Back in 1979 the National Cancer Institute also evaluated the potential toxicity of titanium dioxide in food in rats and mice, exposing them to large amounts of the chemical for two full years, which is most of a rat’s lifetime. They found no indication that titanium dioxide in food could cause cancer.
Why might the chemical be less toxic in food than in water? Recent work by nanotoxicology researcher Saji George of McGill University, published in the journal Nanoscale, has provided some insight. George’s lab discovered that proteins and other molecules found in food bind to titanium dioxide nanoparticles, encapsulating their surface, and this makes it harder for the particles to interact with cells and cause damage.
Houdeau says he and his colleagues are currently working on a new study looking at chronic exposure of titanium dioxide through food in mice and expect to publish later this year.
What about titanium dioxide in sunscreen?
Over the past few years, the FDA has evaluated 16 active ingredients in sunscreen, including titanium dioxide. In 2021 the agency concluded that the chemical and zinc oxide were safe and effective. (The other 14 ingredients required additional data to draw any conclusions or were outright unsafe, the FDA said.)
Are there better ways to evaluate titanium dioxide in food?
George says that studies evaluating the acute toxicity of titanium dioxide are important, but they’re not everything. “You’re missing other big parts of the picture,” he says. “There are so many other things that could be happening with small, consistent amounts of titanium dioxide in a diet over a long period of time.” For instance, George and his colleagues recently found that titanium dioxide—and nanoparticles more broadly—could be enhancing allergies to proteins in food. That result may not be as striking as a study mentioning the potential to cause cancer, but it could still be important for human health.

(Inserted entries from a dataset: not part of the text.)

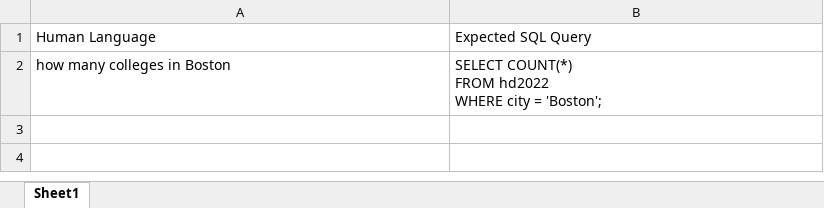
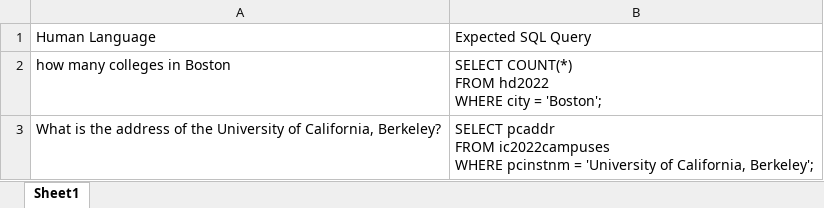
Before and after one commit to hemadataworksai/ipedsllm_RedHat_Fall2024, an Excel workbook: Questions.xlsx, sheet Sheet1, drawn as a sheet; values as stored, in another font and other column widths than the file's, no borders; ↵ is a line break in a cell; the diff names each change by its address in the sheet, - before the commit and + after, or states it on an @@ line.

Commit message:
Add test queries to questions excel

```diff
--- a/Questions.xlsx (sheet Sheet1)
+++ b/Questions.xlsx (sheet Sheet1)
+row 3: What is the address of the University of California, Berkeley? | SELECT pcaddr ↵ FROM ic2022campuses ↵ WHERE pcinstnm = 'University of California, Berkeley';
```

George also says that most toxicology studies only take into account the toxicological impact on healthy animals, which, again, isn’t the full picture. “We don’t know how titanium dioxide could enhance certain diseases—for example, inflammatory bowel disease in people with preexisting conditions,” he says.
Why did different countries come to different safety conclusions?

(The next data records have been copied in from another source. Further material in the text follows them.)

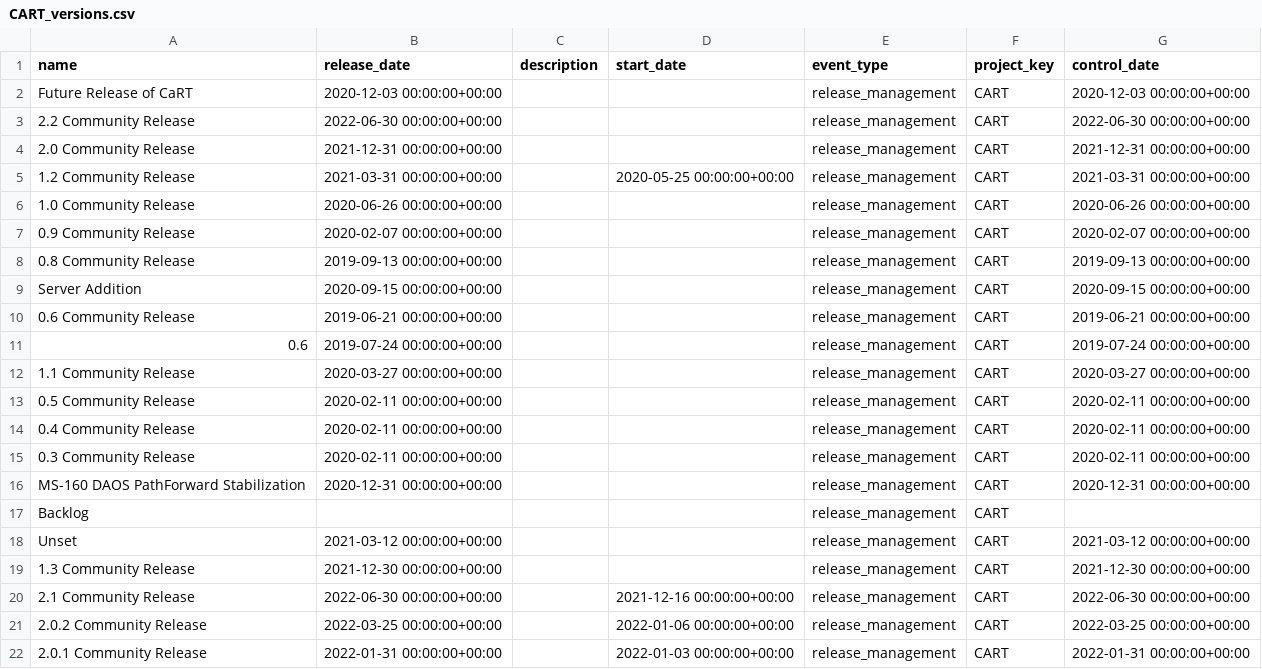
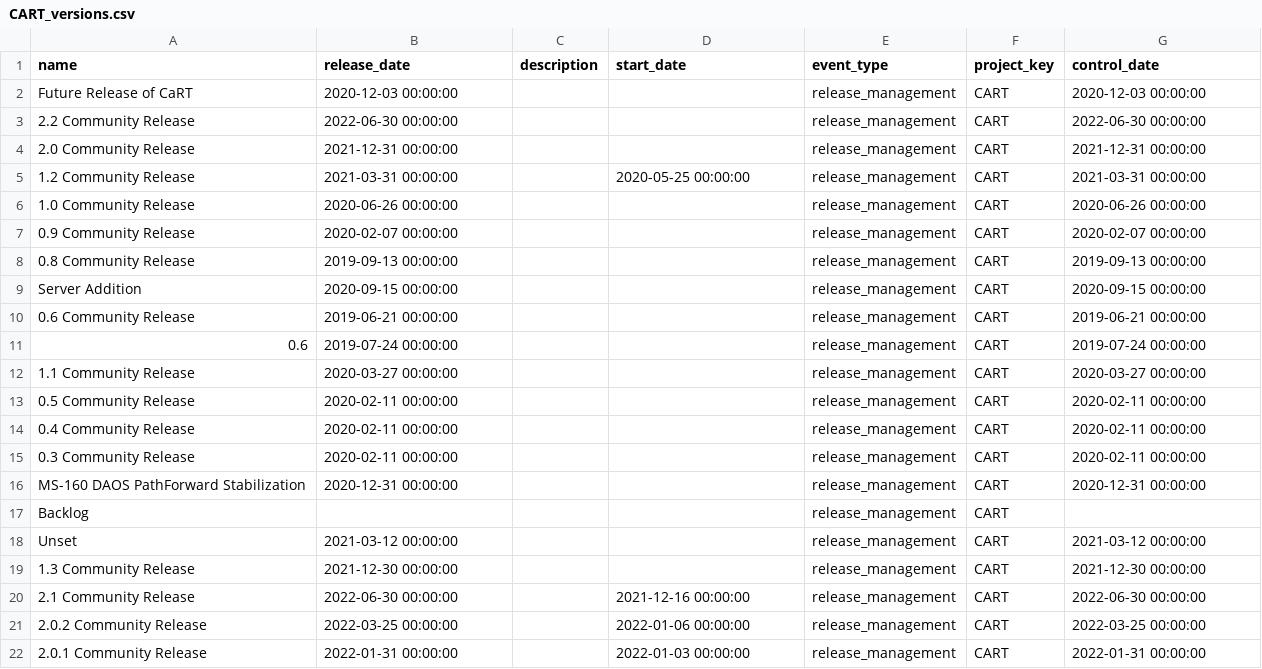
Before and after one commit to devops-opensource/devops-metrics, a CSV file: examples/CART_versions.csv, drawn as a sheet.

```diff
--- a/examples/CART_versions.csv
+++ b/examples/CART_versions.csv
@@ -1,22 +1,22 @@
 name,release_date,description,start_date,event_type,project_key,control_date
-Future Release of CaRT,2020-12-03 00:00:00+00:00,,,release_management,CART,2020-12-03 00:00:00+00:00
-2.2 Community Release,2022-06-30 00:00:00+00:00,,,release_management,CART,2022-06-30 00:00:00+00:00
-2.0 Community Release,2021-12-31 00:00:00+00:00,,,release_management,CART,2021-12-31 00:00:00+00:00
-1.2 Community Release,2021-03-31 00:00:00+00:00,,2020-05-25 00:00:00+00:00,release_management,CART,2021-03-31 00:00:00+00:00
-1.0 Community Release,2020-06-26 00:00:00+00:00,,,release_management,CART,2020-06-26 00:00:00+00:00
-0.9 Community Release,2020-02-07 00:00:00+00:00,,,release_management,CART,2020-02-07 00:00:00+00:00
-0.8 Community Release,2019-09-13 00:00:00+00:00,,,release_management,CART,2019-09-13 00:00:00+00:00
-Server Addition,2020-09-15 00:00:00+00:00,,,release_management,CART,2020-09-15 00:00:00+00:00
-0.6 Community Release,2019-06-21 00:00:00+00:00,,,release_management,CART,2019-06-21 00:00:00+00:00
-0.6,2019-07-24 00:00:00+00:00,,,release_management,CART,2019-07-24 00:00:00+00:00
-1.1 Community Release,2020-03-27 00:00:00+00:00,,,release_management,CART,2020-03-27 00:00:00+00:00
-0.5 Community Release,2020-02-11 00:00:00+00:00,,,release_management,CART,2020-02-11 00:00:00+00:00
-0.4 Community Release,2020-02-11 00:00:00+00:00,,,release_management,CART,2020-02-11 00:00:00+00:00
-0.3 Community Release,2020-02-11 00:00:00+00:00,,,release_management,CART,2020-02-11 00:00:00+00:00
-MS-160 DAOS PathForward Stabilization,2020-12-31 00:00:00+00:00,,,release_management,CART,2020-12-31 00:00:00+00:00
+Future Release of CaRT,2020-12-03 00:00:00,,,release_management,CART,2020-12-03 00:00:00
+2.2 Community Release,2022-06-30 00:00:00,,,release_management,CART,2022-06-30 00:00:00
+2.0 Community Release,2021-12-31 00:00:00,,,release_management,CART,2021-12-31 00:00:00
+1.2 Community Release,2021-03-31 00:00:00,,2020-05-25 00:00:00,release_management,CART,2021-03-31 00:00:00
+1.0 Community Release,2020-06-26 00:00:00,,,release_management,CART,2020-06-26 00:00:00
+0.9 Community Release,2020-02-07 00:00:00,,,release_management,CART,2020-02-07 00:00:00
+0.8 Community Release,2019-09-13 00:00:00,,,release_management,CART,2019-09-13 00:00:00
+Server Addition,2020-09-15 00:00:00,,,release_management,CART,2020-09-15 00:00:00
+0.6 Community Release,2019-06-21 00:00:00,,,release_management,CART,2019-06-21 00:00:00
+0.6,2019-07-24 00:00:00,,,release_management,CART,2019-07-24 00:00:00
+1.1 Community Release,2020-03-27 00:00:00,,,release_management,CART,2020-03-27 00:00:00
+0.5 Community Release,2020-02-11 00:00:00,,,release_management,CART,2020-02-11 00:00:00
+0.4 Community Release,2020-02-11 00:00:00,,,release_management,CART,2020-02-11 00:00:00
+0.3 Community Release,2020-02-11 00:00:00,,,release_management,CART,2020-02-11 00:00:00
+MS-160 DAOS PathForward Stabilization,2020-12-31 00:00:00,,,release_management,CART,2020-12-31 00:00:00
 Backlog,,,,release_management,CART,
-Unset,2021-03-12 00:00:00+00:00,,,release_management,CART,2021-03-12 00:00:00+00:00
-1.3 Community Release,2021-12-30 00:00:00+00:00,,,release_management,CART,2021-12-30 00:00:00+00:00
-2.1 Community Release,2022-06-30 00:00:00+00:00,,2021-12-16 00:00:00+00:00,release_management,CART,2022-06-30 00:00:00+00:00
-2.0.2 Community Release,2022-03-25 00:00:00+00:00,,2022-01-06 00:00:00+00:00,release_management,CART,2022-03-25 00:00:00+00:00
-2.0.1 Community Release,2022-01-31 00:00:00+00:00,,2022-01-03 00:00:00+00:00,release_management,CART,2022-01-31 00:00:00+00:00
+Unset,2021-03-12 00:00:00,,,release_management,CART,2021-03-12 00:00:00
+1.3 Community Release,2021-12-30 00:00:00,,,release_management,CART,2021-12-30 00:00:00
+2.1 Community Release,2022-06-30 00:00:00,,2021-12-16 00:00:00,release_management,CART,2022-06-30 00:00:00
+2.0.2 Community Release,2022-03-25 00:00:00,,2022-01-06 00:00:00,release_management,CART,2022-03-25 00:00:00
+2.0.1 Community Release,2022-01-31 00:00:00,,2022-01-03 00:00:00,release_management,CART,2022-01-31 00:00:00
```
Also changed, not shown: 2 other files.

There are different approaches to weighing risk. To ban titanium dioxide in food, actual proof of increased risk is required by regulatory agencies in countries such as the U.S. This is also true in Canada, where a recent evaluation of scientific evidence led to the conclusion that titanium dioxide as a food additive is safe. In the E.U., however, uncertainty about safety—the inability to rule out potential harm—is enough to trigger regulatory action.
Although Oomen believes the E.U.’s cautious response to titanium dioxide is warranted, she says methods used to study the chemical need to be improved so they lead to more definitive conclusions about human health. For example, she notes, research should provide titanium dioxide in food in amounts comparable to what people would ingest.
Kaminski agrees that better research methods are needed, but—as of now—he is not worried. “I think that titanium dioxide in the amount that it’s used in Skittles and food products is of no toxicological concern or health concern to the public,” he says. “There’s just not the evidence to support that currently.”